Master of Arts (MA)


Geography and Anthropology

Document Type



Estimation of age is an important component of the biological profile that forensic anthropologists construct in order to attain a positive identification of a deceased individual. This research is a proof of concept study for the use of X-ray diffraction (XRD) on a tooth sample to estimate age. Previous research (Meneghini et al. 2003; Hanschin and Stern 1992) has concluded that the crystallite size of bone will increase with increased age. The feasibility of the use of teeth in XRD analysis was first tested using pig teeth (samples P1, P2, and P3). Another set of pig teeth (PC1, PC2, and PC3) were analyzed to determine if there were differences in tooth type for a single individual. Tooth samples were collected from individuals of known age in order to establish whether the crystallite size of hydroxylapatite changes with increased chronological age. All samples were cleaned and prepared using the same set of procedures. The resulting diffraction patterns from the XRD testing were analyzed using Jade 6 software to determine the full width half maximum (FWHM) for each of the samples. The crystallite size was then calculated using Scherrer’s formula. The first set of pig samples proved that it was possible to analyze teeth with XRD. The second set of samples demonstrated that there were crystallite size differences in the tooth types. The human teeth confirmed that there were differences in tooth type and presented evidence that there was a downward correlation between chronological age and crystallite size in teeth. Due to the rejection of the initial hypothesis, an alternative hypothesis was constructed stating that the crystallite size of the hydroxylapatite will decrease in teeth as age increases in an individual. Results of this research suggest the trend toward a decrease in crystallite size as an individual increases in age.

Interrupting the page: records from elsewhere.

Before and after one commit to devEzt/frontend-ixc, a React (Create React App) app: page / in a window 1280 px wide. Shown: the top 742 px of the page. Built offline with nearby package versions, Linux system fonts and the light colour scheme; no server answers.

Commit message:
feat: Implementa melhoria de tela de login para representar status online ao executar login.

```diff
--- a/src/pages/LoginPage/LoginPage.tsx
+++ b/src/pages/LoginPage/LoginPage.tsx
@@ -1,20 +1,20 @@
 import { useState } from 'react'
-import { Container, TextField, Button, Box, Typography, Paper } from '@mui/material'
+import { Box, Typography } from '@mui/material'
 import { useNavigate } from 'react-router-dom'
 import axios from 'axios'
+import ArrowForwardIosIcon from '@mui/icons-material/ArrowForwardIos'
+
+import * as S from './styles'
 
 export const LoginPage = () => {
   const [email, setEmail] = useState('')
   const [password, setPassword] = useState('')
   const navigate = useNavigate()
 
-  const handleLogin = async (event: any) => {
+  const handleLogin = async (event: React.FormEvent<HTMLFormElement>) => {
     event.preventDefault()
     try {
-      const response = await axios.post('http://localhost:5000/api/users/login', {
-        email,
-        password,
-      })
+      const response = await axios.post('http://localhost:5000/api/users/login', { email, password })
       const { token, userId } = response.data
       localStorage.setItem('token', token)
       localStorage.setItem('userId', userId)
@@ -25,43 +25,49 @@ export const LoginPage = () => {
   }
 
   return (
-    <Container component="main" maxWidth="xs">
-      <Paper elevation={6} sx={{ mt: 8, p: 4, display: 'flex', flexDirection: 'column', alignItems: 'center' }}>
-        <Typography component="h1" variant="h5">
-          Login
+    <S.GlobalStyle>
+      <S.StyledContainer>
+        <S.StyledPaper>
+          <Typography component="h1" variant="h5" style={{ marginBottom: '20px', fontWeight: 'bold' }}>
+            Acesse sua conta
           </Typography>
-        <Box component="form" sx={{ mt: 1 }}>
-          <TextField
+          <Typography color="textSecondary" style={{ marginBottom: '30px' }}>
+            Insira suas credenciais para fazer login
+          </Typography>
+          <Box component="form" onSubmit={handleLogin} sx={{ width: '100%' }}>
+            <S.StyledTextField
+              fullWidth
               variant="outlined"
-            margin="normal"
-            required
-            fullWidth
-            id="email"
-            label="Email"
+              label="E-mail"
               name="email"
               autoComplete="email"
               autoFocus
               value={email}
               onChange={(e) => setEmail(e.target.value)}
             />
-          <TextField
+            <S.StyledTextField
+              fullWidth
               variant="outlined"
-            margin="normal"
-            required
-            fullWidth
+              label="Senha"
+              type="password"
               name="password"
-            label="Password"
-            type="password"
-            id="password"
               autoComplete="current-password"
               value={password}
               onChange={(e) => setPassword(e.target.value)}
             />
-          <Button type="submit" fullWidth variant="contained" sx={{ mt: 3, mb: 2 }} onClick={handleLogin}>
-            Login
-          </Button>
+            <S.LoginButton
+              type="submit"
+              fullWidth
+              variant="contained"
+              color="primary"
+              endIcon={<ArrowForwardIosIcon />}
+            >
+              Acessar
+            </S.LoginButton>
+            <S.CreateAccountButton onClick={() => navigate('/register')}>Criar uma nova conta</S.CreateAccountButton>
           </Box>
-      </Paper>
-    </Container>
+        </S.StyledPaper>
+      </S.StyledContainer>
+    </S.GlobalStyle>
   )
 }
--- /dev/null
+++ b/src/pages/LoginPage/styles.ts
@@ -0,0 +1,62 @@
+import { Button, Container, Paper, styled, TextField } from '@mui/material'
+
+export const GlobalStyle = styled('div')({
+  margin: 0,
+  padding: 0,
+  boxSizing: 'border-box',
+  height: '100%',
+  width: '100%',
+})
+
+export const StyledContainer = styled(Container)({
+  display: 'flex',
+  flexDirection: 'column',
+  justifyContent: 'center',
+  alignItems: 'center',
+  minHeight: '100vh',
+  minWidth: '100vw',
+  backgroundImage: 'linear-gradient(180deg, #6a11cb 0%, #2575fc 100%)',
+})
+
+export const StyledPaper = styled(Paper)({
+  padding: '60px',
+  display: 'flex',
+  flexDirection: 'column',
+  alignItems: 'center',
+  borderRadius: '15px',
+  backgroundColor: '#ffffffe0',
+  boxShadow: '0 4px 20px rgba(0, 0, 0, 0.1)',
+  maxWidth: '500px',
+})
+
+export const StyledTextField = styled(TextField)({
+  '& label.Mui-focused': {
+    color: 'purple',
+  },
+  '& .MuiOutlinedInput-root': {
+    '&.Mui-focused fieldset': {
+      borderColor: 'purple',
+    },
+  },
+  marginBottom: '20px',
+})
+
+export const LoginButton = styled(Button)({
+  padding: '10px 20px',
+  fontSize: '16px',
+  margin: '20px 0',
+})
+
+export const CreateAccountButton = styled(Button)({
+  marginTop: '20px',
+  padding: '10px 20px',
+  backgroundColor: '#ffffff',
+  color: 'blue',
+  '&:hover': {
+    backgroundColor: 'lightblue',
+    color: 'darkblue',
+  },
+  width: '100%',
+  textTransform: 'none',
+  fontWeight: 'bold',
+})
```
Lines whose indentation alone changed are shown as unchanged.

Document Availability at the Time of Submission

Release the entire work immediately for access worldwide.

Committee Chair

Mary H Manhein